[Web page edit records]
-*-
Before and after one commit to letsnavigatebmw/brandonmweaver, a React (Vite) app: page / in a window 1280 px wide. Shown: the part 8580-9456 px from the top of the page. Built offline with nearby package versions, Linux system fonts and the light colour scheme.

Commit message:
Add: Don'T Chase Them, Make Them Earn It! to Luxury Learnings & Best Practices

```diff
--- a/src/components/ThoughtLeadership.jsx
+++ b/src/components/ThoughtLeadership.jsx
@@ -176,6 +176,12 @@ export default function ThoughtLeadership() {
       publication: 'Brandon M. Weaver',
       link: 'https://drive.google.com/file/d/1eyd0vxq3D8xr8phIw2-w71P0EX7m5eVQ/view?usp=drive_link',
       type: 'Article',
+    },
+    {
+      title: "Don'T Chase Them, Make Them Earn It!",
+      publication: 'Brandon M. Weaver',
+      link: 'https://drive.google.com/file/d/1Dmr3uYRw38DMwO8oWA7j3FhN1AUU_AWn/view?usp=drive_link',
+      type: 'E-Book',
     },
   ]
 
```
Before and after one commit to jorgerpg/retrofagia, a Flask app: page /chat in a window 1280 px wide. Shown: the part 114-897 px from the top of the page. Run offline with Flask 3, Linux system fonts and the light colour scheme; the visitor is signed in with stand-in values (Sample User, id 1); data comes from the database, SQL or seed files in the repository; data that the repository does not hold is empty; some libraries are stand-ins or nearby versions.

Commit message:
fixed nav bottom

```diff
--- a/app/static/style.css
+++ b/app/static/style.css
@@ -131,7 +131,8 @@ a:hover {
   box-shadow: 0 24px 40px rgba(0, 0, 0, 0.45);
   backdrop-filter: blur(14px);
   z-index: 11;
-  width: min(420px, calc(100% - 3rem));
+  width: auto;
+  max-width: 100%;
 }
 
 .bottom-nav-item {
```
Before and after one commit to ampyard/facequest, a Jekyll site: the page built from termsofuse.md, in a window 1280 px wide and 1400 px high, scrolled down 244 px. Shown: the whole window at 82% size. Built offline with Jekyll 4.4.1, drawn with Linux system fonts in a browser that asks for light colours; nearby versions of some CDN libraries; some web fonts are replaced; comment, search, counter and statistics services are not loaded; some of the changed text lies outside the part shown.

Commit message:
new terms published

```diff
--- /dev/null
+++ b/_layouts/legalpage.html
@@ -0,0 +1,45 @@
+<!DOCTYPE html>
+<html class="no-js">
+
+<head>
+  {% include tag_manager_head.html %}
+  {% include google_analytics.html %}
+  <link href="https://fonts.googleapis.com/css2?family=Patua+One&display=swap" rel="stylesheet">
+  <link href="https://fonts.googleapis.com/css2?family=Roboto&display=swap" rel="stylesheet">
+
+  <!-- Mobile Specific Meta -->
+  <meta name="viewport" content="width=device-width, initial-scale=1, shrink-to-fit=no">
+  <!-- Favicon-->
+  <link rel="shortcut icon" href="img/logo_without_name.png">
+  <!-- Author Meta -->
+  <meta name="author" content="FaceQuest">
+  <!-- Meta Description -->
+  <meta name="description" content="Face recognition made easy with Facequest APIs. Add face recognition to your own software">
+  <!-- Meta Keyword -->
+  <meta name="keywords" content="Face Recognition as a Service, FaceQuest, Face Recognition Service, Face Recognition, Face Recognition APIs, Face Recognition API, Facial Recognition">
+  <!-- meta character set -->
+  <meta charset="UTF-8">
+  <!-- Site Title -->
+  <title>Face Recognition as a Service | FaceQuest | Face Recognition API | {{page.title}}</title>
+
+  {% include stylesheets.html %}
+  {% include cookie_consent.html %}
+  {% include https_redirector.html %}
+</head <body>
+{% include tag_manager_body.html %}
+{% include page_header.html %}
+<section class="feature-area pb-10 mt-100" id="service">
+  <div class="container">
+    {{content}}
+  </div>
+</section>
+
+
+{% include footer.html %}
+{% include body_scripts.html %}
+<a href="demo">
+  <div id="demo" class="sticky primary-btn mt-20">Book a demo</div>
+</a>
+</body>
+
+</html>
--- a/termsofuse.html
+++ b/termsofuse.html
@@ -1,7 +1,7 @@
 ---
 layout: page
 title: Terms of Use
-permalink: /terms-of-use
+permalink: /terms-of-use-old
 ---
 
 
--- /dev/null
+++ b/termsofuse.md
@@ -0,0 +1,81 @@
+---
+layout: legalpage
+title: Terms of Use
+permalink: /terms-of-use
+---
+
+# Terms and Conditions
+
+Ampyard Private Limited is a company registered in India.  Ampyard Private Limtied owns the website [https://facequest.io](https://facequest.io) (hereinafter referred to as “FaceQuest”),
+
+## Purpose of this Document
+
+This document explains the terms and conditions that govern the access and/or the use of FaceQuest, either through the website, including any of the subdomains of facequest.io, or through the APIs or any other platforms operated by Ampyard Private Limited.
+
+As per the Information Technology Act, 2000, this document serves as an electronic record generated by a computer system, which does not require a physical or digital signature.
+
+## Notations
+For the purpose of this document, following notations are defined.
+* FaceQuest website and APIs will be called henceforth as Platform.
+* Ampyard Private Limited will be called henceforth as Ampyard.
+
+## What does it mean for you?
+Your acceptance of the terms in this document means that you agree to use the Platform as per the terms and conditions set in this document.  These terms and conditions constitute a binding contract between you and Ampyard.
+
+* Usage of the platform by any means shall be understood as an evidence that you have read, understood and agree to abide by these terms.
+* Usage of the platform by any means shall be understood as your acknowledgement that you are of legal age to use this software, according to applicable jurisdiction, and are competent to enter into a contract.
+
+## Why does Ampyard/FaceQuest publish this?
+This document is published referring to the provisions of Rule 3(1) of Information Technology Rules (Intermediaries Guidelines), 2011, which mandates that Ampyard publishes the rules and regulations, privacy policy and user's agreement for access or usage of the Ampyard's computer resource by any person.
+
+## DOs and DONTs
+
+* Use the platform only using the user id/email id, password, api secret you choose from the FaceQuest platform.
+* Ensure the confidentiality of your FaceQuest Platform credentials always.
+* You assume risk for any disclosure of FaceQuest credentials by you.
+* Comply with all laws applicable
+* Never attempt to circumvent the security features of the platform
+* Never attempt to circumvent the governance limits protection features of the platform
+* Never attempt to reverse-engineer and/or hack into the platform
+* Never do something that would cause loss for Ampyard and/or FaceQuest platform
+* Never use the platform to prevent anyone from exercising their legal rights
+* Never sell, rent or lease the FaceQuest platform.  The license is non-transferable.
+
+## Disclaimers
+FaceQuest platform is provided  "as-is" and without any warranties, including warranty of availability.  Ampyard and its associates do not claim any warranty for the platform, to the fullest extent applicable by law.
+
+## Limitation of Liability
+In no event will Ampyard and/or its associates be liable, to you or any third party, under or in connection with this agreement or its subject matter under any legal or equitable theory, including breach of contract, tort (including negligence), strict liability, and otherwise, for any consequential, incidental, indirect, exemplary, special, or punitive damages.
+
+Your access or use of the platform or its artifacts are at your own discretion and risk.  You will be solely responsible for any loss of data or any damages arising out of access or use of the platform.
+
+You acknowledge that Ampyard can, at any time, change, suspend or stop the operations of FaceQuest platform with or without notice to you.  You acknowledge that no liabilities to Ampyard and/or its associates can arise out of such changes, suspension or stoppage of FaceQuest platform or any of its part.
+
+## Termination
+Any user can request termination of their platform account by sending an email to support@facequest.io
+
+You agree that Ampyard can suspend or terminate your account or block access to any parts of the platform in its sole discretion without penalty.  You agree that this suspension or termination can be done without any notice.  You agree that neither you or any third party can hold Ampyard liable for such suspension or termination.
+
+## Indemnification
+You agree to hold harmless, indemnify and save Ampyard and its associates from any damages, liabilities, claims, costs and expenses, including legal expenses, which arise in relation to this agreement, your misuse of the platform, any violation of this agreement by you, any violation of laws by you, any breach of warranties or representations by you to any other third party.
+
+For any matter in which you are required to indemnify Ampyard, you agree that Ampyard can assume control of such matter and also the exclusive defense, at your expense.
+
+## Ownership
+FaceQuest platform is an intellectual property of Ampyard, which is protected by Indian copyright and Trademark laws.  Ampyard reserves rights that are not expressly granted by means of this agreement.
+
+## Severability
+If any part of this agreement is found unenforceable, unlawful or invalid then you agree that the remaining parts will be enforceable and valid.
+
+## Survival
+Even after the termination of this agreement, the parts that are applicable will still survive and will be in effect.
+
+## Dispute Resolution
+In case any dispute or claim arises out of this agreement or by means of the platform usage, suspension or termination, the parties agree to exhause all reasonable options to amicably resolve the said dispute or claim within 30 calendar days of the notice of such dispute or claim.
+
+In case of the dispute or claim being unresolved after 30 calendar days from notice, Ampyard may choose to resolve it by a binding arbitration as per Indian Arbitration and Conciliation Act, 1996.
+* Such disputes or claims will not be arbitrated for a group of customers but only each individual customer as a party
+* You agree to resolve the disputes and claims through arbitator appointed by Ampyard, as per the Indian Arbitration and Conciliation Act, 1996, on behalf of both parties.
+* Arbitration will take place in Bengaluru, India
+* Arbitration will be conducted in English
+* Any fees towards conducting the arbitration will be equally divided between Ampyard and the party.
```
-*-
All lines above that include the word "content" should be located and copied.

Your response:
+  <meta name="viewport" content="width=device-width, initial-scale=1, shrink-to-fit=no">
+  <meta name="author" content="FaceQuest">
+  <meta name="description" content="Face recognition made easy with Facequest APIs. Add face recognition to your own software">
+  <meta name="keywords" content="Face Recognition as a Service, FaceQuest, Face Recognition Service, Face Recognition, Face Recognition APIs, Face Recognition API, Facial Recognition">
+    {{content}}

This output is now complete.